As it happens, I had the sense in January of 2004, before Facebook was incorporated, that Zuckerberg was going to do something in the way of a social networking site, because he put me at the center of a prototype, "Six Degrees to Harry Lewis," in which the links were between people mentioned in the same story in the Harvard Crimson. David Kirkpatrick mentions this in his book about Facebook. (Mark asked me politely--I knew him already because he took the undergraduate CS theory class from me--if I would mind if he made the site public. He wanted to put me at the center of the network because I had been mentioned in a lot of Crimson stories. My response? "Sure. Seems harmless.")

Though it viewed Harvard through a distorted lens, I actually liked The Social Network (the movie) because of the way it toyed with this business of the movement and growth and execution of ideas, and when echoing an idea constitutes theft and when it is is the ordinary commerce in the gift culture that nurtures creativity. To complicate things, the movie throws in a scene in which Zuckerberg seems to be dishonest with his business partner, misrepresenting some documents he is asking him to sign. This is designed to make the viewer skeptical about Zuckerberg's integrity, but whether not this even happened has nothing to do with whether Zuckerberg "stole" the Winklevosses' idea. I tend to think he didn't.


  1. I first encountered Facebook at UCSB, when it was still a university-only thing. It was explained to me roughly this way: "It's like a live yearbook that anybody can update any time."

    Facebook was so grounded in college life that there was lots of skepticism and blowback when Mark opened its services to the world. But obviously this was a good idea. It was also not the Winkelvoss's idea. Facebook's success today is owed almost entirely to work done in the years since the service expanded beyond the college setting that Mark and the Winkelvoss brothers shared. And, as Larry Lessig makes clear here --,1 -- to the Internet itself.

    I don't know if Larry Summers actually said to the Winkelvosses what his character said in the Social Network script, but for me it was the best moment in the movie. Basically he told them to stop whining and move on. If they have a good business idea, go make it happen.

    They still have that opportunity, at least while the Internet is still open and free.

    Doc Searls

  2. Thanks for this interesting historical take, though it's a shame you ended on such a whimper:

    "...whether Zuckerberg "stole" the Winklevosses' idea. I tend to think he didn't."

    As you (nearly) pointed out, you can't "steal" ideas anyhow -- and not just in the academic "theft vs. infringement" sense. You can't even so much as "infringe" on an idea because you can attain neither copyright nor patent to it (overly broad business method patents not withstanding, but that's neither here nor there for this story). If there's a protected IP category of "idea" that'd be news to me.

    I can't fathom how the twins were able to squeeze a dime out of Facebook. It still makes me a little sick just thinking about it, and frankly, I couldn't care less about Facebook or Zuckerberg.
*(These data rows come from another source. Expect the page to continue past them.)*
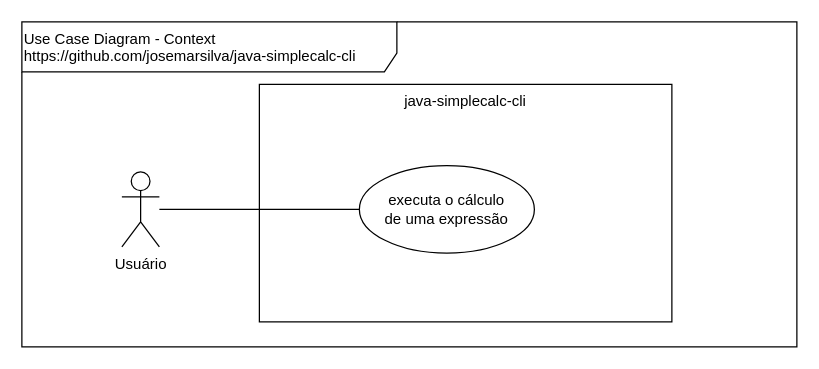
josemarsilva/java-simplecalc-spring-boot keeps this draw.io diagram as doc/UseCaseDiagram-Context.drawio. Above is the earlier version. Source tidied: cells renumbered, new cells numbered last; positions are measured from the earlier drawing's top-left corner, leaving out a move shared by most shapes. Both pictures are drawn from the tidied source at 125%, with x=0, y=0 at pixel (21, 21).
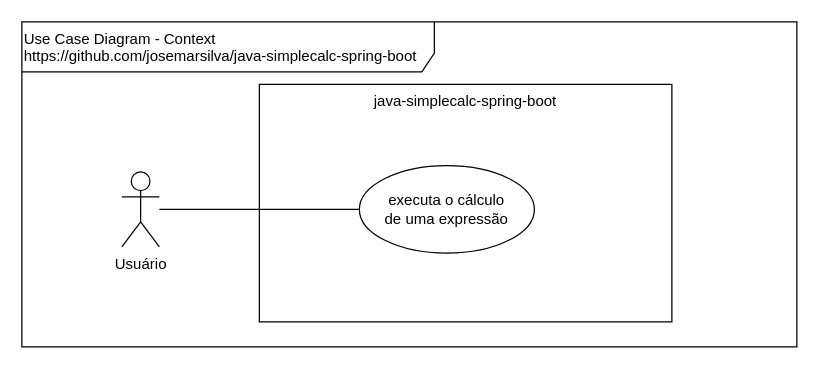
Above is the later version.

Change to the diagram source:
```diff
@@
 <mxGraphModel>
   <root>
     <mxCell id="0" />
     <mxCell id="1" parent="0" />
-    <mxCell id="2" value="Use Case Diagram - Context&lt;br&gt;https://github.com/josemarsilva/java-simplecalc-cli&lt;br&gt;" style="shape=umlFrame;whiteSpace=wrap;html=1;width=300;height=40;verticalAlign=top;align=left;" parent="1" vertex="1">
+    <mxCell id="2" value="Use Case Diagram - Context&lt;br&gt;https://github.com/josemarsilva/java-simplecalc-spring-boot&lt;br&gt;" style="shape=umlFrame;whiteSpace=wrap;html=1;width=330;height=40;verticalAlign=top;align=left;" parent="1" vertex="1">
       <mxGeometry width="620" height="260" as="geometry" />
     </mxCell>
     <mxCell id="3" value="&lt;div style=&quot;text-align: center&quot;&gt;&lt;span&gt;Usuário&lt;/span&gt;&lt;/div&gt;" style="shape=umlActor;verticalLabelPosition=bottom;labelBackgroundColor=#ffffff;verticalAlign=top;html=1;align=center;" parent="1" vertex="1">
       <mxGeometry x="80" y="120" width="30" height="60" as="geometry" />
     </mxCell>
-    <mxCell id="4" value="&lt;div style=&quot;text-align: center&quot;&gt;&lt;span&gt;java-simplecalc-cli&lt;/span&gt;&lt;/div&gt;" style="rounded=0;whiteSpace=wrap;html=1;align=center;verticalAlign=top;" parent="1" vertex="1">
+    <mxCell id="4" value="&lt;div style=&quot;text-align: center&quot;&gt;&lt;span&gt;java-simplecalc-spring-boot&lt;/span&gt;&lt;/div&gt;" style="rounded=0;whiteSpace=wrap;html=1;align=center;verticalAlign=top;" parent="1" vertex="1">
       <mxGeometry x="190" y="50" width="330" height="190" as="geometry" />
     </mxCell>
     <mxCell id="5" value="executa o cálculo &lt;br&gt;de uma expressão" style="ellipse;whiteSpace=wrap;html=1;align=center;" parent="1" vertex="1">
       <mxGeometry x="270" y="115" width="140" height="70" as="geometry" />
     </mxCell>
     <mxCell id="6" style="edgeStyle=orthogonalEdgeStyle;rounded=0;jettySize=auto;html=1;endArrow=none;endFill=0;" parent="1" edge="1" source="3" target="5">
       <mxGeometry relative="1" as="geometry" />
     </mxCell>
   </root>
 </mxGraphModel>
```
  3. Thanks for the comments, and thanks to Phil Malone for pointing people here. I I was using "steal" not in its legal meaning -- more in the sense a guy will complain that another guy "stole" his girlfriend. I tend to think (yes, I am hedging) that the Winklevosses' claim has about as much moral foundation. IANAL so I haven't a clue about the legal claim.

    One of the difficulties I face when sorting this out is that I admire humility. I always root for the guy who will tell you it is not about him. I love sports and hate endzone celebrations. My sympathies always go to the guy whose response to anything is to give credit to the team or to those who went before. I search this tale in vain for such a character, not that that makes it different from almost any other modern drama.